Task details:
Check each line of the material below for "period" and copy those where it appears.
═════ Recorded data ═════
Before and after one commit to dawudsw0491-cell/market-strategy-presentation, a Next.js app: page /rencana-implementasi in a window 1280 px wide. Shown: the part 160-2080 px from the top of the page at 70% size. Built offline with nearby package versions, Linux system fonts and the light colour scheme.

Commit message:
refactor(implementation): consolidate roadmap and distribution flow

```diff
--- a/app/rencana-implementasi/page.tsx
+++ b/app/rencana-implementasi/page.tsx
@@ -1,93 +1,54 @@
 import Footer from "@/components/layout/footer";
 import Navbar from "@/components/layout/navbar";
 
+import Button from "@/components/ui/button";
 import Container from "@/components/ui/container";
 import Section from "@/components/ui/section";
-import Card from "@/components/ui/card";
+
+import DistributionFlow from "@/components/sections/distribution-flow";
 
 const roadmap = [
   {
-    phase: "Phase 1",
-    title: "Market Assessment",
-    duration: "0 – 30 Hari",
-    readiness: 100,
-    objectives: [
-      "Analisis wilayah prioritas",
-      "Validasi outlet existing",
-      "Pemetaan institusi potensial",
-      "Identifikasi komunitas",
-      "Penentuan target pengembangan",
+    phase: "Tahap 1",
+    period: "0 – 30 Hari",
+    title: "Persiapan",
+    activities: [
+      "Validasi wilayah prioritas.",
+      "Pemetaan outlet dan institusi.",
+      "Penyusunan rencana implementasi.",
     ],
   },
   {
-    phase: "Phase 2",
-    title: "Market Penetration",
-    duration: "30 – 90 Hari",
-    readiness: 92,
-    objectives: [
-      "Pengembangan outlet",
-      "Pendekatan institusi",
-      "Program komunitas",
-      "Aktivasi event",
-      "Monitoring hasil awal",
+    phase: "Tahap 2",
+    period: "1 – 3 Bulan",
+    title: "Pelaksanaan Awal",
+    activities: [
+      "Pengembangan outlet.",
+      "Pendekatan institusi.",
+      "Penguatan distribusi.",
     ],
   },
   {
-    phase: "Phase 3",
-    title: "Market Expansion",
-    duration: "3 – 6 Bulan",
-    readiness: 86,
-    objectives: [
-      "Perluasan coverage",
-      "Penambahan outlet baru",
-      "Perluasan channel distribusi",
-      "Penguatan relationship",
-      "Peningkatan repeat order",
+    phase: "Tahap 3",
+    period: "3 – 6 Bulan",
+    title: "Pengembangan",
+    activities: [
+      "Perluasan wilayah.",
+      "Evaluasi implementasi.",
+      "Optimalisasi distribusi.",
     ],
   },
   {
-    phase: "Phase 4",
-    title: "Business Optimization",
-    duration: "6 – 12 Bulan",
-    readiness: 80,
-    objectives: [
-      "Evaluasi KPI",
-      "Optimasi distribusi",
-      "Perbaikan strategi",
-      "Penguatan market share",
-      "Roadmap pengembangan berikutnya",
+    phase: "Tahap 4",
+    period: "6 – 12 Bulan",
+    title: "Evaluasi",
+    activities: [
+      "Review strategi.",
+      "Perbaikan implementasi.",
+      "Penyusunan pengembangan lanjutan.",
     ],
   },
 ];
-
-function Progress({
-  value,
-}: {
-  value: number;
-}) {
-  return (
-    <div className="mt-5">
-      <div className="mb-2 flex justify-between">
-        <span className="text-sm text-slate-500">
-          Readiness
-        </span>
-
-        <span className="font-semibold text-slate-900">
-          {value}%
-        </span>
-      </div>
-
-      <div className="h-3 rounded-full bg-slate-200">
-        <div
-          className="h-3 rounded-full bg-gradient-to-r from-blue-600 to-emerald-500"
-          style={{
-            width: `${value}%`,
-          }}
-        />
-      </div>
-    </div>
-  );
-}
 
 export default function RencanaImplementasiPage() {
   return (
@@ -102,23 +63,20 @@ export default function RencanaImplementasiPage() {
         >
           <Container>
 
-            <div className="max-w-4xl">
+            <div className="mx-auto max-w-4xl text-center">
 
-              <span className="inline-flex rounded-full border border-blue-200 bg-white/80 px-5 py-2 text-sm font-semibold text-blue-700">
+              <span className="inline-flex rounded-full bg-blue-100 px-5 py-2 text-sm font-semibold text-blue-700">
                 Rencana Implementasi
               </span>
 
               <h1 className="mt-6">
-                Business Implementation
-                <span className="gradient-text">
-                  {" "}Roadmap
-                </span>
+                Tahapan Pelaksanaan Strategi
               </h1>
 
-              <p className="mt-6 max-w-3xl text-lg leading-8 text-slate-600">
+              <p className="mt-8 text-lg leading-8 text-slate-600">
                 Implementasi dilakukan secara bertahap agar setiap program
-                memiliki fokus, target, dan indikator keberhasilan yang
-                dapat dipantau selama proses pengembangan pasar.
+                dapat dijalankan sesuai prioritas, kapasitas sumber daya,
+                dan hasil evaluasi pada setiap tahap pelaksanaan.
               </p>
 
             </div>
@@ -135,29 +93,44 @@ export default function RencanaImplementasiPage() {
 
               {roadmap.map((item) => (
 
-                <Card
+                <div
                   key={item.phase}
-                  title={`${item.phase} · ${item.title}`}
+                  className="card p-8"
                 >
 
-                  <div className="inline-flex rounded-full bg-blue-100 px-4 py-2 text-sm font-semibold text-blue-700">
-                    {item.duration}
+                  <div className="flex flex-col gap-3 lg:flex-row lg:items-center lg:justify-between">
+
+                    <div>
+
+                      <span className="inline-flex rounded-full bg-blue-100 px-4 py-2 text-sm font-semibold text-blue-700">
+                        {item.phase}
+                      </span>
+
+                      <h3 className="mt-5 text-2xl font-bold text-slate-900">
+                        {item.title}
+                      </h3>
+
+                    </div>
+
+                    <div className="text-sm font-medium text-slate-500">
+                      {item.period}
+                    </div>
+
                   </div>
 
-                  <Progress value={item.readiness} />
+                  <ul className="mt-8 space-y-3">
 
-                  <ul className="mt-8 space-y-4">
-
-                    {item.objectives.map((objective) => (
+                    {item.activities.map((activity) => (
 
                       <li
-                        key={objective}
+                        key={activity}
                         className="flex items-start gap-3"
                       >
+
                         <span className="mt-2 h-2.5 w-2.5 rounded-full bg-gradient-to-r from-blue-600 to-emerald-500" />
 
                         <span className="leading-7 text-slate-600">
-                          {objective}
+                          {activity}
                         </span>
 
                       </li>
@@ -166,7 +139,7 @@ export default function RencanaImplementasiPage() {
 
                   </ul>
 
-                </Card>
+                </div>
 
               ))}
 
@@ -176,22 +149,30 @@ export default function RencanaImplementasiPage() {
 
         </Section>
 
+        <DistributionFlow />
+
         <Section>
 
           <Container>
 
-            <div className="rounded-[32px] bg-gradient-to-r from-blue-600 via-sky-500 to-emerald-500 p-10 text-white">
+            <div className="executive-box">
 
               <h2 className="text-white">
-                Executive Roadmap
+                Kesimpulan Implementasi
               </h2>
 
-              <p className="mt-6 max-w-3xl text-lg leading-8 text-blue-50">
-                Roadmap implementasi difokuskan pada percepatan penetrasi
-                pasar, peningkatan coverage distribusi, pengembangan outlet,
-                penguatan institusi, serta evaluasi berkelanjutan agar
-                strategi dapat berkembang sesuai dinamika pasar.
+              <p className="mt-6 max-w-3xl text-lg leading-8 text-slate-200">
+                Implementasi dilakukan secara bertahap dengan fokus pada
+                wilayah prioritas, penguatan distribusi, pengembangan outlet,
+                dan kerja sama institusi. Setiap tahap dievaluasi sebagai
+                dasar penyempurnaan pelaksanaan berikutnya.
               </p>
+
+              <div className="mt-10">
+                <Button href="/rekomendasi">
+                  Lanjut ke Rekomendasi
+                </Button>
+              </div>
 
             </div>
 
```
═════
Task response:
+    period: "0 – 30 Hari",
+    period: "1 – 3 Bulan",
+    period: "3 – 6 Bulan",
+    period: "6 – 12 Bulan",
+                      {item.period}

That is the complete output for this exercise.